The band weâve had the most fun touring with Iâd have to say was actually a band called Corrupted Youth from Maryland. We took those guys to their first strip club on the road, and not just any strip club but to The Clermont Lounge in Atlanta, which is infamous among touring bands and is basically like where strippers go to die, a stripper elephant graveyard if you will. We got them a chair dance by this 65-year-old woman dressed up like Little Bo Peep. It was some seriously fucked up shit.
Any favorite places to eat when youâre on the road?
Weâre constantly eating Subway because itâs so cheap, but Iâd have to say my favorite place to eat is this burrito place in Little Rock, Ark., because Eric has a serious stalker there that always remembers us when we go in.
Last time we were there she told him she wanted to make a shrine to him out of her fingernail clippings, and then she added us to her MySpace and had all these pictures of herself in her underwear and all this crazy Nazi shit up on her page and kept leaving Eric all these fucked up picture comments. Itâs totally amazing. I bet sheâs tried to roofie his burritos before. The weirdest part about the whole thing is heâs always the one that suggests we eat there. I think thereâs some kind of fatal attraction situation going on I just donât know about.
How did you hook up with Thomas Barnett for that cover of Ann Berettaâs "Loveâs Easy Tears" earlier this year?

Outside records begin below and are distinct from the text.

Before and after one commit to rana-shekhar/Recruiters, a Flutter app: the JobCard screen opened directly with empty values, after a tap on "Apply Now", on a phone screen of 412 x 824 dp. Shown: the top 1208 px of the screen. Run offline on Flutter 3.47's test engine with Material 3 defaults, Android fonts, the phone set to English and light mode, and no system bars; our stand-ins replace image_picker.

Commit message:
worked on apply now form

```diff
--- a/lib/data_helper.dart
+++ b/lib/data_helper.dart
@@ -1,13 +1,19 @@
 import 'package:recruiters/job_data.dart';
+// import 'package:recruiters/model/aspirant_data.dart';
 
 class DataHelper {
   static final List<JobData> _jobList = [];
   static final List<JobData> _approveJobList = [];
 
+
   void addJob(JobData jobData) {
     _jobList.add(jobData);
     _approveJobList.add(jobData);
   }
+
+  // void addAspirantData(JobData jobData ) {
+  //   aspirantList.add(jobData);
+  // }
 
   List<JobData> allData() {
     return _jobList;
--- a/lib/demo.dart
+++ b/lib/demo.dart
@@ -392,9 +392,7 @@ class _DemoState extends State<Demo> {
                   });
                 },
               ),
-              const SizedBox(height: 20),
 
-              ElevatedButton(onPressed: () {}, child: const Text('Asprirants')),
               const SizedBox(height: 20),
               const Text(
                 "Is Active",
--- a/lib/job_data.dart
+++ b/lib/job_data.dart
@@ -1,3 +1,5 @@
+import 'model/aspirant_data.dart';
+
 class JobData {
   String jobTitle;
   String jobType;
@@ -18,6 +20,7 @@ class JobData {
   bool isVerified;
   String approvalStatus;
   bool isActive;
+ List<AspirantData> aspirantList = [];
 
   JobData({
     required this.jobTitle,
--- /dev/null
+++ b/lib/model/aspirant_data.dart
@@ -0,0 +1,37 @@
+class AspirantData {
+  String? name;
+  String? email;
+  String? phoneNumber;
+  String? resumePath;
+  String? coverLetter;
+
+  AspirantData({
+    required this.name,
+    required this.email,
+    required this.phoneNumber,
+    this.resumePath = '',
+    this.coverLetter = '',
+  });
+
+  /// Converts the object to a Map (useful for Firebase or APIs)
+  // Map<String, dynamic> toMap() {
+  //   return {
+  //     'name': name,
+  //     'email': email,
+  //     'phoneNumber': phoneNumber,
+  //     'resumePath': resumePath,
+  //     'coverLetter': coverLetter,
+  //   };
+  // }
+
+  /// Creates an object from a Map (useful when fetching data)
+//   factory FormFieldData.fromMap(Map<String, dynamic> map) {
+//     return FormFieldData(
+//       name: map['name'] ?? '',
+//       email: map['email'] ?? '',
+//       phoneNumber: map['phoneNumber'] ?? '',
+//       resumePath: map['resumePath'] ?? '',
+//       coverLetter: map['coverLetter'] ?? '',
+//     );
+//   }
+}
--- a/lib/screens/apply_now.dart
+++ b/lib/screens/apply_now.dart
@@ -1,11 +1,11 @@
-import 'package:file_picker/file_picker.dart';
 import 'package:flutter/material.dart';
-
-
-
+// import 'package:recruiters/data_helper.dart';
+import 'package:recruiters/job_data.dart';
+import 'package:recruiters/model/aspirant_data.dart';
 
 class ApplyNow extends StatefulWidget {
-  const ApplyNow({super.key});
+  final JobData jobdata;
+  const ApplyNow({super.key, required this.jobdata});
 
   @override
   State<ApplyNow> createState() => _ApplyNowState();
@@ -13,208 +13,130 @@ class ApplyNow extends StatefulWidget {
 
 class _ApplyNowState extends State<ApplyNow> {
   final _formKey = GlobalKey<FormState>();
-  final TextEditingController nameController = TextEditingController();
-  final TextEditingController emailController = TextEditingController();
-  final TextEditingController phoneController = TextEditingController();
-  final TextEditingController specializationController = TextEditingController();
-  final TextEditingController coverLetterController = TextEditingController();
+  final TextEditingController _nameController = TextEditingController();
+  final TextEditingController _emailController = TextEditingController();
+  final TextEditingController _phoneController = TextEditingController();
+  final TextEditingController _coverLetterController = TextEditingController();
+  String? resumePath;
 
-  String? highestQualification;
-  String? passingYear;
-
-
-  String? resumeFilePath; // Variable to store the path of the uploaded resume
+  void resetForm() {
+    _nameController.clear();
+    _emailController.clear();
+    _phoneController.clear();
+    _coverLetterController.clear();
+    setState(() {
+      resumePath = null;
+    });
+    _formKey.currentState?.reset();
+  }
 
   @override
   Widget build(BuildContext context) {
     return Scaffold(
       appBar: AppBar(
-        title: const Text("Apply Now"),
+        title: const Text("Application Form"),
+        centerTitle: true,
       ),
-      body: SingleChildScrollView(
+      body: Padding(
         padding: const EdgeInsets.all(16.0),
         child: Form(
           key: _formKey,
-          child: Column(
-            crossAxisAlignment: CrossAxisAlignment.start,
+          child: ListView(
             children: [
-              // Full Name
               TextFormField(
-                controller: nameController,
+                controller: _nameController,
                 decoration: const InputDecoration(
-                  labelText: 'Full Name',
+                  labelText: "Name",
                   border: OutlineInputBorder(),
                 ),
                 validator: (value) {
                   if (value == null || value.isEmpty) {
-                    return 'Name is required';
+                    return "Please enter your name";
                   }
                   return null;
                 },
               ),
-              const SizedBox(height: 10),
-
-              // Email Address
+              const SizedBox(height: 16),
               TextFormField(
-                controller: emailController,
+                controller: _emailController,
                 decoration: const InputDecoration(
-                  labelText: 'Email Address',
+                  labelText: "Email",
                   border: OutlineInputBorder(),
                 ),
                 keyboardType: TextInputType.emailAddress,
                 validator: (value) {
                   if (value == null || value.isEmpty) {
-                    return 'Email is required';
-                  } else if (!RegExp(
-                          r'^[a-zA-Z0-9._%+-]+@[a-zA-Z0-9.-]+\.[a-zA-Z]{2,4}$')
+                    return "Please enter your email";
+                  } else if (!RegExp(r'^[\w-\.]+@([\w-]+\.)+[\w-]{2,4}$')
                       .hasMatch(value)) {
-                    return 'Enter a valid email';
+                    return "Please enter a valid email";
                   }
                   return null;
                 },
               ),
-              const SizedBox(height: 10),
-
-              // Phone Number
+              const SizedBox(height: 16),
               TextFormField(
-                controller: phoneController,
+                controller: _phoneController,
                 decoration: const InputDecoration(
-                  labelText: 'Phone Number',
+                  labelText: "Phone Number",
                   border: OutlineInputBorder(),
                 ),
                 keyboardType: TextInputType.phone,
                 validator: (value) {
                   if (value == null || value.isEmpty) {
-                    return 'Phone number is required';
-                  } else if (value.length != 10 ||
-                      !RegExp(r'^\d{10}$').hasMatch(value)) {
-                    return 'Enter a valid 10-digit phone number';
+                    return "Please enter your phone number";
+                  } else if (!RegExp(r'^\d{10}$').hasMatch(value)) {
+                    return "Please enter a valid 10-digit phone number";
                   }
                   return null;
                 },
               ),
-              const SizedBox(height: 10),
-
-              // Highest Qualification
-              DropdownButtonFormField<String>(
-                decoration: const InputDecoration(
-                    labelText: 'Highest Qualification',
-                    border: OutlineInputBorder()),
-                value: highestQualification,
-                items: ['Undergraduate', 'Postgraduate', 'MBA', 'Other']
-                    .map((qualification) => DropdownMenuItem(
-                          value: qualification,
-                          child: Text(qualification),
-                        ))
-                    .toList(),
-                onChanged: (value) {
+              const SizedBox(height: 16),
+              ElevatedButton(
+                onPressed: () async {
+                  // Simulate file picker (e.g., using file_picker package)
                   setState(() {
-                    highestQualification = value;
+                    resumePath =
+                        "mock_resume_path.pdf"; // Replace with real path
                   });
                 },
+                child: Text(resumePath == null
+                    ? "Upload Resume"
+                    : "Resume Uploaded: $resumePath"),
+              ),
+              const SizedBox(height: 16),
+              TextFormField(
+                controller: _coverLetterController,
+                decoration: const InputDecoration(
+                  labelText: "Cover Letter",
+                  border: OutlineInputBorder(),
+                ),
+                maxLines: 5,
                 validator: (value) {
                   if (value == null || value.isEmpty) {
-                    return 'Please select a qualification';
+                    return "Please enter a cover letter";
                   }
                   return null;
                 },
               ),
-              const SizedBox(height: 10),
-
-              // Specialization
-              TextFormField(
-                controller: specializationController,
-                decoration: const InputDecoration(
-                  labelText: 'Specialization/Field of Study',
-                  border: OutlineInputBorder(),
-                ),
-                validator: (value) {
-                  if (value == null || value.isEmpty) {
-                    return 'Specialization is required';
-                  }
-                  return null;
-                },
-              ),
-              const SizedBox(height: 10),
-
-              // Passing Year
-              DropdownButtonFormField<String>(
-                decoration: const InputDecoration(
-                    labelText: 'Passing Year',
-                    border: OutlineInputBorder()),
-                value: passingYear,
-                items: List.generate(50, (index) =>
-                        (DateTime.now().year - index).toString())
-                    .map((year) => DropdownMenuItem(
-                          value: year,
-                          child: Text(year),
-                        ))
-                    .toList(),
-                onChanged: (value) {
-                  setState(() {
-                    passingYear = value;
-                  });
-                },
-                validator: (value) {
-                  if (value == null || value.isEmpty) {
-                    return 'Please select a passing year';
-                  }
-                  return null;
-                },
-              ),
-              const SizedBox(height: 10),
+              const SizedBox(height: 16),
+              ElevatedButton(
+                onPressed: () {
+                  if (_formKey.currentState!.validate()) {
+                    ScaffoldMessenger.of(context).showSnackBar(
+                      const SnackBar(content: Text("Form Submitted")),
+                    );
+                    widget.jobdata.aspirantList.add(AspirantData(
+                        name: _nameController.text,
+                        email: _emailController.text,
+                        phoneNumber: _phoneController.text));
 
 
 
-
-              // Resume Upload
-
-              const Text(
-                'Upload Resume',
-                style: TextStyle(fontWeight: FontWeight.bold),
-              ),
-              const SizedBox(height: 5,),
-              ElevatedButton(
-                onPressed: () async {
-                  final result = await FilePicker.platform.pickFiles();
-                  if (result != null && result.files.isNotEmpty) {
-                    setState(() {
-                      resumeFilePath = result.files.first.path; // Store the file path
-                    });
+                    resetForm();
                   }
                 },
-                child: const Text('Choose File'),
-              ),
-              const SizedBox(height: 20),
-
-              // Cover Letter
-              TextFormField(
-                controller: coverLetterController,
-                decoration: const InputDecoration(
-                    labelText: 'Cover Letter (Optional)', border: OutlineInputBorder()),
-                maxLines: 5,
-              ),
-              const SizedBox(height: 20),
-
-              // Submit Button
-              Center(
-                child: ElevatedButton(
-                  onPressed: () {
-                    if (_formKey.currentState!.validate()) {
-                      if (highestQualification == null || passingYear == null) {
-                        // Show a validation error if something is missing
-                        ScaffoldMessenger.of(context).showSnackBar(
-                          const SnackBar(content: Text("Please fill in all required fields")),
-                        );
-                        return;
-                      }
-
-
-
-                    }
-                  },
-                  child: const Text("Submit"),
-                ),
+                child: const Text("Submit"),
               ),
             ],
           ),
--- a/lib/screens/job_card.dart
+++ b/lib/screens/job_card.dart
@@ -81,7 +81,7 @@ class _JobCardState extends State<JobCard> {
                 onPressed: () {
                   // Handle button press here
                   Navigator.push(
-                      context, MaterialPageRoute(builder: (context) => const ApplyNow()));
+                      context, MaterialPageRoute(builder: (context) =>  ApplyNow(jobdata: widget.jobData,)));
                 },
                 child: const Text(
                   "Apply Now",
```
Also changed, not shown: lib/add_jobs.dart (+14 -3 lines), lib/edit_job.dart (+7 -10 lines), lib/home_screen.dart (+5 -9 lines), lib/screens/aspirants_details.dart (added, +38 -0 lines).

We did some shows with Robbyâs new band Foundation and mentioned that weâd wanted to cover that song because it was my favorite AB song, and it just ended up Thomas was in Richmond when we played up there, so it all kind of just fell together. That was so amazing to me, both those guys are awesome and everyone should check out Foundation because their new record is great.
With the melding of sounds Blacklist Royals has, it seems youâve gained some attention from the Nashville scene, the punk scene and some mainstream press. Did you always expect your sound to have such a wide crossover, or did you think it would appeal to one crowd more than another? Like, did you ever think you were writing country/rock n roll tunes and wonder why the punks took such notice, or vice versa?
Well like I said before I see our sound as just kind of a natural progression. Like, the first songs I learned on guitar were all by The Misfits or Pennywise, and thatâs what spoke to me when I was 15. As we got older and better at what we did and were able to appreciate lots of other styles we just kind of brought that in as well.
Itâs been kind of frustrating seeing some bands getting successful playing the kind of stuff weâve been doing for the last few years when we had labelâs telling us they didnât know what to do with us. Itâs like, just because you put on a western shirt doesnât mean youâve become Woody Guthrie in the flesh. But regardless of all that, I think itâs a sign that people are sick of these bullshit bands and are looking for something a little more legitimate, so hopefully that works in our favor.
What else should people know about the band and/or what you are up to in the near future?
Well weâre still doing all our own booking, but our plan for the future is just to stay as busy as possible and play as many shows as we can whether itâs on big tours or in basements, and I just hope people check us out and give us a chance.
A question for the whole band to answer - what is your favorite song on the new album, and why?
I just polled the band in our van and everyone said something different, so since Alex is passed out right now Iâll go ahead and say his favorite is "Howling at the Moonlight," since he ended up hanging out with the Puerto Rican drug dealer who almost killed us the other night in Brooklyn until 6 a.m. Other songs in the running were "American Heats" and "Love in the Backseat," and Iâll say "The Promised Land," since we didnât write it.
Basically I just hope everyone likes the whole album.